Democrats continued under the leadership of Speaker Nancy Pelosi (CA) in the House and Majority Leader Harry Reid (NV) in the Senate, but there were a few changes.  In the House, the fourth-ranking position on the Democratic side, Caucus chairman, opened due to President-Elect Obama's selection of Rep. Rahm Emanuel (IL) as his chief of staff; Rep. John B. Larson (CT) was promoted in leadership elections on Nov. 18.  On Nov. 20 the Democratic Caucus voted to replace House Energy and Commerce Committee chairman Rep. John Dingell (MI), who had held the lead post for over two decades, with Rep. Henry Waxman (CA).  In the Senate, Sen. Harry Byrd (WV), at 90 years old, announced he would step aside as chair of the Appropriations Committee. 

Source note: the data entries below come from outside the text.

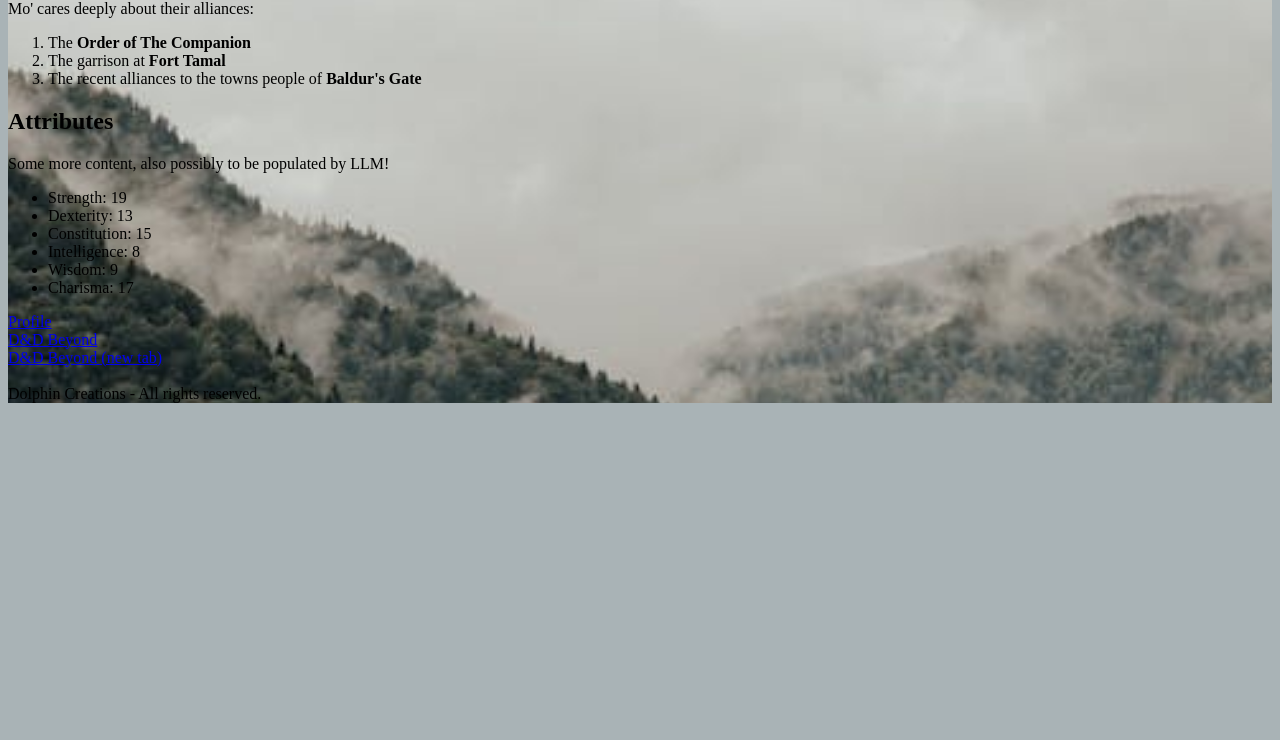
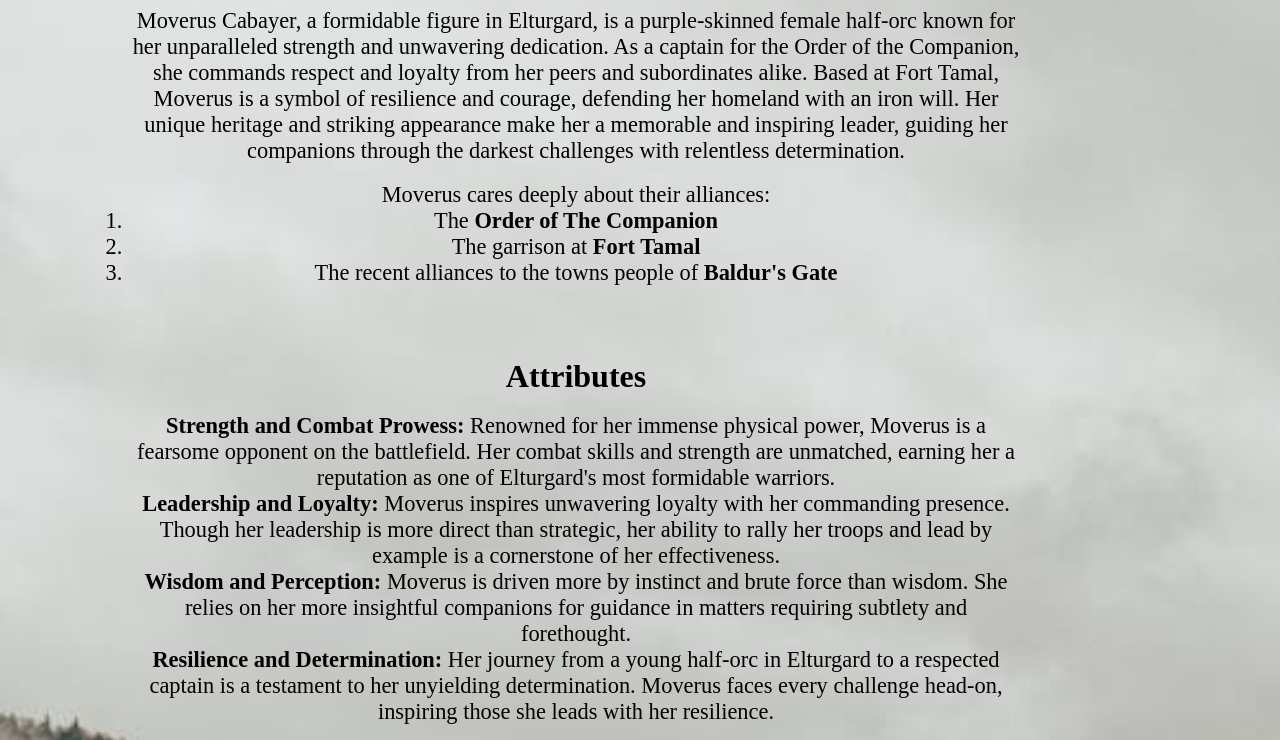
Before and after one commit to DevDolphin7/Moverus-Cabayer, a plain HTML site: page index.html in a window 1280 px wide. Shown: the part 660-1400 px from the top of the page. Before the commit the page ends 1071 px from the top, so only its background shows below. Drawn offline with Linux system fonts and the light colour scheme.

Commit message:
Significant updates to styles.css and adding profile and attribute content in index.html

```diff
--- a/index.html
+++ b/index.html
@@ -9,7 +9,7 @@
 
   <body>
     <section id="top-section">
-      <header>
+      <header class="centre">
         <img
           src="MoCabayerToken.png"
           alt="A strong purple skinned half orc with
@@ -22,11 +22,25 @@
     </section>
 
     <section id="bottom-section">
-      <main>
+      <main class="centre">
+        <br /><br /><br />
+        <article>
           <h2 id="profile">Profile</h2>
+          <br />
 
-        <p>Content to be populated, possibly by LLM</p>
-        <p>Mo' cares deeply about their alliances:</p>
+          <p>
+            Moverus Cabayer, a formidable figure in Elturgard, is a
+            purple-skinned female half-orc known for her unparalleled strength
+            and unwavering dedication. As a captain for the Order of the
+            Companion, she commands respect and loyalty from her peers and
+            subordinates alike. Based at Fort Tamal, Moverus is a symbol of
+            resilience and courage, defending her homeland with an iron will.
+            Her unique heritage and striking appearance make her a memorable and
+            inspiring leader, guiding her companions through the darkest
+            challenges with relentless determination.
+          </p>
+          <br />
+          <p>Moverus cares deeply about their alliances:</p>
 
           <ol>
             <li>The <strong>Order of The Companion</strong></li>
@@ -36,10 +50,38 @@
               <strong>Baldur's Gate</strong>
             </li>
           </ol>
+          <br /><br /><br /><br />
+        </article>
 
+        <article>
           <h2>Attributes</h2>
+          <br />
 
-        <p>Some more content, also possibly to be populated by LLM!</p>
+          <p>
+            <strong>Strength and Combat Prowess:</strong> Renowned for her
+            immense physical power, Moverus is a fearsome opponent on the
+            battlefield. Her combat skills and strength are unmatched, earning
+            her a reputation as one of Elturgard's most formidable warriors.
+          </p>
+          <p>
+            <strong>Leadership and Loyalty:</strong> Moverus inspires unwavering
+            loyalty with her commanding presence. Though her leadership is more
+            direct than strategic, her ability to rally her troops and lead by
+            example is a cornerstone of her effectiveness.
+          </p>
+          <p>
+            <strong>Wisdom and Perception:</strong> Moverus is driven more by
+            instinct and brute force than wisdom. She relies on her more
+            insightful companions for guidance in matters requiring subtlety and
+            forethought.
+          </p>
+          <p>
+            <strong>Resilience and Determination:</strong> Her journey from a
+            young half-orc in Elturgard to a respected captain is a testament to
+            her unyielding determination. Moverus faces every challenge head-on,
+            inspiring those she leads with her resilience.
+          </p>
+          <br />
 
           <ul>
             <li>Strength: 19</li>
@@ -49,10 +91,8 @@
             <li>Wisdom: 9</li>
             <li>Charisma: 17</li>
           </ul>
-      </main>
-
-      <footer>
-        <a></a>
+          <br /><br /><br /><br />
+        </article>
         <nav>
           <a href="#profile">Profile</a><br />
           <a href="https://www.dndbeyond.com/">D&D Beyond</a><br />
@@ -60,7 +100,14 @@
             >D&D Beyond (new tab)</a
           >
         </nav>
-        <br />Dolphin Creations - All rights reserved.
+      </main>
+
+      <footer class="centre">
+        <br /><br /><br /><br /><br /><br /><br /><br /><br />
+        <br /><br /><br /><br /><br /><br /><br /><br /><br />
+        <br /><br /><br /><br /><br /><br /><br /><br /><br />
+        <br /><br /><br /><br /><br /><br /><br /><br /><br />
+        Dolphin Creations - All rights reserved.
       </footer>
     </section>
   </body>
--- a/styles.css
+++ b/styles.css
@@ -1,28 +1,49 @@
+* {
+  margin: 0;
+  padding: 0;
+  box-sizing: 0;
+}
+
 body {
   background-color: rgba(74, 94, 100, 0.471);
 }
 
 h1 {
-    font:
+    font: bold 3em "comic sans";
   }
 
 #top-section {
   background-image: url("./header-pexels-258149.jpg");
   background-position: center;
   background-size: cover;
+  /* -webkit-mask-image: -webkit-linear-gradient(
+    bottom,
+    rgba(0, 0, 0, 0),
+    rgba(93, 146, 180, 0.965)
+  ); */
 }
-header {
-    font-style: ;
+
+.centre {
+    margin-left:10%;
+    margin-right: 20%;
+    text-align: center;
+}
+
+h2{
+    font: bold 2em "comic sans";
+}
+
+p, ol, ul, a {
+    font: 1.4em "comic sans";
 }
 
 #bottom-section {
   background-image: url("./main-pexels-5273860.jpeg");
   background-position: center;
   background-size: cover;
-}
-
-main {
+  margin-bottom: 1000px;
 }
 
 footer {
+    color: whitesmoke
 }
```
Lines whose indentation alone changed are shown as unchanged.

At the Democratic party committees, DNC chairman Howard Dean indicated he would not seek a second term, clearing the way for President-elect Obama to install his own person.  On Jan. 8, 2009 Obama announced that Gov. Tim Kaine (VA) would take on that role.  Kaine's selection was ratified by DNC at its Winter Meeting on Jan. 21; he will serve part-time until he finishes his term in Jan. 2010.  Rep. Chris Van Hollen (MD) continues as chair of the DCCC, while Sen. Bob Menendez (NJ) took over from Sen. Charles Schumer (NY) as chair of the DSCC.

Copyright © 2008, 2009  Eric M. Appleman/Democracy in Action